Last year, the group reported earnings per share from continuing operations of 202c. A loss of 2073c was reported in the six months to the end of January.
EOH said its results were impacted by the accounting, or IFRS, classification of certain businesses as either continuing or discontinued operations, including assets held for sale. The impairment and the accounting classification were the subject of ongoing discussions with the group’s external auditors, it said.
The group said the figures did not include the potential impact of the findings of the ENSafrica forensic investigation into suspicious transactions that predated the existing EOH management team.

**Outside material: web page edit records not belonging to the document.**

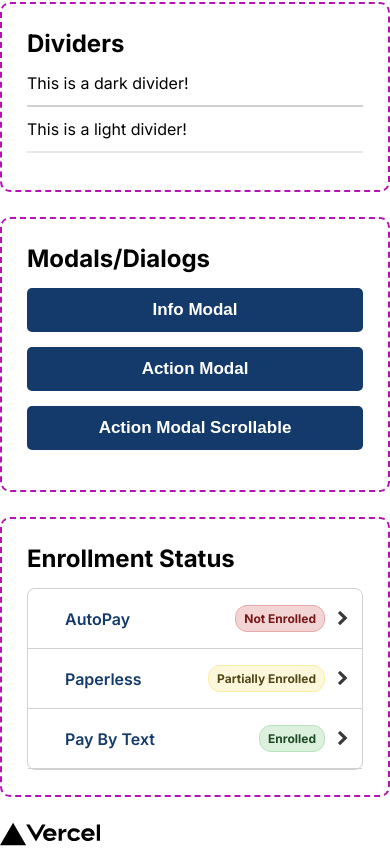
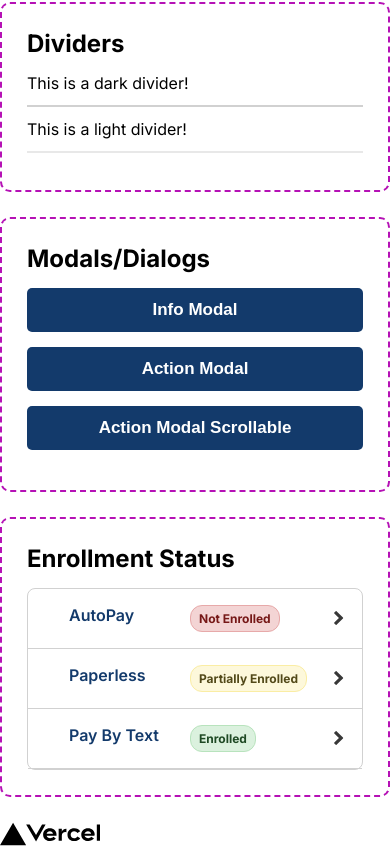
Before and after one commit to Billybobchops/design-system, a Next.js app: page / in a window 390 px wide. Shown: the part 4401-5251 px from the top of the page. Built offline with nearby package versions, Linux system fonts and the light colour scheme.

Commit message:
responsive updates to enrollment status

```diff
--- a/src/components/EnrollStatus.module.scss
+++ b/src/components/EnrollStatus.module.scss
@@ -13,15 +13,26 @@
 	border-bottom: 1px solid variables.$ic-neutral-20;
 	color: variables.$ic-blue-70;
 	display: grid;
-	grid-template-columns: 170px auto min-content;
-	padding: 16px 12px;
+	grid-template-columns: auto min-content;
+	padding: 16px;
 
 	&:hover {
 		background-color: variables.$ic-blue-10;
 	}
 
 	@media (max-width: 500px) {
-		grid-template-columns: auto auto min-content;
+		grid-template-columns: auto 20px;
+	}
+}
+
+.gridItems {
+	display: grid;
+	grid-template-columns: 160px auto;
+
+	@media (max-width: 500px) {
+		// grid-template-columns: repeat(2, auto);
+		grid-template-columns: repeat(auto-fill, minmax(130px, 1fr));
+		gap: 10px;
 	}
 }
 
@@ -57,5 +68,6 @@
 	@media (max-width: 500px) {
 		display: block;
 		margin-right: 10px;
+		justify-self: start;
 	}
 }
--- a/src/components/EnrollStatus.tsx
+++ b/src/components/EnrollStatus.tsx
@@ -60,6 +60,7 @@ const EnrollStatus: React.FC<EnrollStatusProps> = ({
     return (
         <div className={classes.grid}>
             <a href={autoPayLink} className={classes.gridRow}>
+                <div className={classes.gridItems}>
 					<div className={classes.gridItem1}>
 						<AutoPay fill={variables.icBlue70} />
 						<p className={classes.serviceTitle}>AutoPay</p>
@@ -71,12 +72,14 @@ const EnrollStatus: React.FC<EnrollStatusProps> = ({
 						</p>
 					</div>
 					<span className={classes.mobileBadge}><Badge hasMargin={false} content={autoPayStatus} variant={getBadgeVariant(autoPayStatus)} /></span>
+				</div>
                 <div className={classes.chevron}>
                     <ChevronLarge fill={variables.icNeutral80} />
                 </div>
             </a>
 
             <a href={paperlessLink} className={classes.gridRow}>
+				<div className={classes.gridItems}>
 					<div className={classes.gridItem1}>
 						<Paperless fill={variables.icBlue70} />
 						<p className={classes.serviceTitle}>Paperless</p>
@@ -88,12 +91,14 @@ const EnrollStatus: React.FC<EnrollStatusProps> = ({
 						</p>
 					</div>
 					<span className={classes.mobileBadge}><Badge hasMargin={false} content={paperlessStatus} variant={getBadgeVariant(paperlessStatus)} /></span>
+				</div>
                 <div className={classes.chevron}>
                     <ChevronLarge fill={variables.icNeutral80} />
                 </div>
             </a>
 
             <a href={payByTextLink} className={classes.gridRow}>
+				<div className={classes.gridItems}>
 					<div className={classes.gridItem1}>
 						<PayByText fill={variables.icBlue70} />
 						<p className={classes.serviceTitle}>Pay By Text</p>
@@ -105,6 +110,7 @@ const EnrollStatus: React.FC<EnrollStatusProps> = ({
 						</p>
 					</div>
 					<span className={classes.mobileBadge}><Badge hasMargin={false} content={payByTextStatus} variant={getBadgeVariant(payByTextStatus)} /></span>
+				</div>
                 <div className={classes.chevron}>
                     <ChevronLarge fill={variables.icNeutral80} />
                 </div>
--- a/src/style-guide/ModalStory.tsx
+++ b/src/style-guide/ModalStory.tsx
@@ -41,7 +41,7 @@ const ModalStory = () => {
                 )}>
                 <IconParagraph
                     content='Text will be updated on the following pages:'
-                    icon={<Warning fill={variables.icOrange50} />}
+                    icon={<Warning fill={variables.icYellow60} />}
                 />
 				<UnorderedList items={['Scholarship Fund']} />
                 <IconParagraph
```
Lines whose indentation alone changed are shown as unchanged.
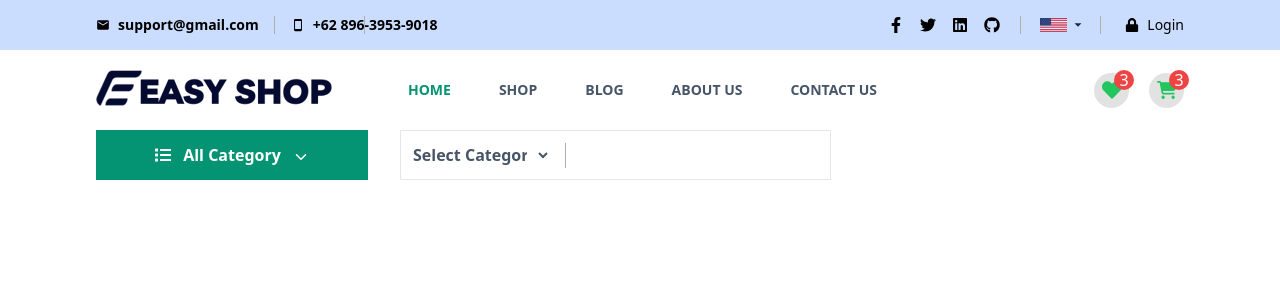
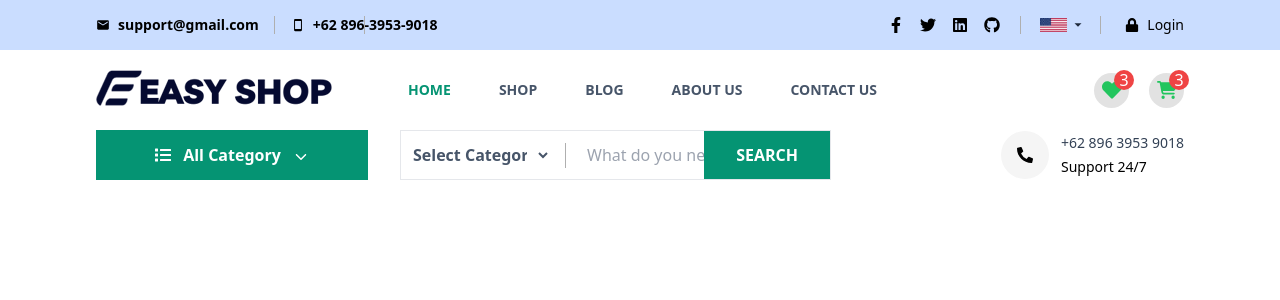
Before and after one commit to yanasyahrudin/ecomm-easyshop-fe, a React (Create React App) app: page / in a window 1280 px wide. Shown: the top 300 px of the page. Built offline with nearby package versions, Linux system fonts and the light colour scheme.

Commit message:
header design tailwind css react part 8

```diff
--- a/src/components/Header.jsx
+++ b/src/components/Header.jsx
@@ -1,6 +1,10 @@
 import React, { useState } from "react";
 import { MdEmail } from "react-icons/md";
-import { IoMdArrowDropdown, IoMdPhonePortrait,IoIosArrowDown } from "react-icons/io";
+import {
+  IoMdArrowDropdown,
+  IoMdPhonePortrait,
+  IoIosArrowDown,
+} from "react-icons/io";
 import {
   FaFacebookF,
   FaGithub,
@@ -16,7 +20,6 @@
 import { useLocation } from "react-router-dom";
 import { FaCartShopping } from "react-icons/fa6";
 
-
 const Header = () => {
   const { pathname } = useLocation();
 
@@ -26,17 +29,17 @@
 
   const whishlist_count = 3;
   const categorys = [
-    'Mobiles',
-    'Laptops',
-    'Top Wear',
-    'Footwear',
-    'Watches',
-    'Home Decor',
-    'Smart Watches'
-  ]
+    "Mobiles",
+    "Laptops",
+    "Top Wear",
+    "Footwear",
+    "Watches",
+    "Home Decor",
+    "Smart Watches",
+  ];
 
-  const [searchValue, setSearchValue] = useState('')
-  const [category, setCategory] = useState('')
+  const [searchValue, setSearchValue] = useState("");
+  const [category, setCategory] = useState("");
 
   return (
     <div className="w-full bg-white">
@@ -371,24 +374,31 @@
                 className="h-[50px] bg-[#059473] text-white flex justify-center md-lg:justify-between md-lg:px-6 items-center  gap-3 font-bold text-md cursor-pointer"
               >
                 <div className="flex justify-center items-center gap-3">
-                  <span><FaList /></span>
+                  <span>
+                    <FaList />
+                  </span>
                   <span>All Category</span>
                 </div>
-                <span className="pt-1"><IoIosArrowDown /></span>
+                <span className="pt-1">
+                  <IoIosArrowDown />
+                </span>
               </div>
               <div
-                className={`${categoryShow? 'h-0':'h-[400px]'} overflow-hidden transition-all md-lg:relative duration-500 absolute z-[99999] bg-[#dbf3ed] w-full border-x`}
+                className={`${
+                  categoryShow ? "h-0" : "h-[400px]"
+                } overflow-hidden transition-all md-lg:relative duration-500 absolute z-[99999] bg-[#dbf3ed] w-full border-x`}
               >
                 <ul className="py-2 text-slate-600 font-medium">
-                  {
-                    categorys.map((c,i)=>{
-                      return(
-                        <li key={i} className="flex justify-start items-center gap-2 px-[24px] py-[6px]">
+                  {categorys.map((c, i) => {
+                    return (
+                      <li
+                        key={i}
+                        className="flex justify-start items-center gap-2 px-[24px] py-[6px]"
+                      >
                         <Link className="text-sm block">{c}</Link>
                       </li>
-                      )
-                    })
-                  }
+                    );
+                  })}
                 </ul>
               </div>
             </div>
@@ -398,16 +408,44 @@
             <div className="flex flex-wrap w-full justify-between  items-center md-lg:gap-6">
               <div className="flex border h-[50px] items-center relative gap-6">
                 <div className="relative after:absolute  after:h-[25px] after:w-[1px] after:bg-[#afafaf] after:-right-[15px] md:hidden">
-                      <select onChange={(e)=> setCategory(e.target.value)} name="" id="" className="w-[150px] text-slate-600 font-semibold bg-transparent px-2 h-full outline-0 border-none">
+                  <select
+                    onChange={(e) => setCategory(e.target.value)}
+                    name=""
+                    id=""
+                    className="w-[150px] text-slate-600 font-semibold bg-transparent px-2 h-full outline-0 border-none"
+                  >
                     <option value="">Select Category</option>
-                        {
-                          categorys.map((c,i)=> <option value={c}>
-                            {c}
-                          </option>)
-                        }
+                    {categorys.map((c, i) => (
+                      <option value={c}>{c}</option>
+                    ))}
                   </select>
                 </div>
-                        <input className="w-full relative bg-transparent text-slate-500 outline-0 px-3 h-full " onChange={(e)=> setSearchValue(e.target.value)} type="text" name="" id="" />
+                <input
+                  className="w-full relative bg-transparent text-slate-500 outline-0 px-3 h-full"
+                  onChange={(e) => setSearchValue(e.target.value)}
+                  type="text"
+                  name=""
+                  id=""
+                  placeholder="What do you need"
+                />
+                <button className="bg-[#059473] right-0 absolute px-8 h-full font-semibold uppercase  text-white">
+                  Search
+                </button>
+              </div>
+              <div className="w-4/12 block md-lg:hidden pl-2 md-lg:w-full md-lg:pl-0">
+                <div className="w-full flex justify-end md-lg:justify-start gap-3 items-center">
+                  <div className="w-[48px] h-[48px] rounded-full flex bg-[#f5f5f5] justify-center items-center">
+                    <span>
+                      <FaPhoneAlt />
+                    </span>
+                  </div>
+                  <div className="flex justify-end flex-col gap-1">
+                    <h2 className="text-sm font-medium text-slate-700">
+                      +62 896 3953 9018
+                    </h2>
+                    <span className="text-sm">Support 24/7 </span>
+                  </div>
+                </div>
               </div>
             </div>
           </div>
```
Lines whose indentation alone changed are shown as unchanged.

The law firm’s interim report released in July uncovered “suspicious transactions” worth R1.2 billion and tender irregularities.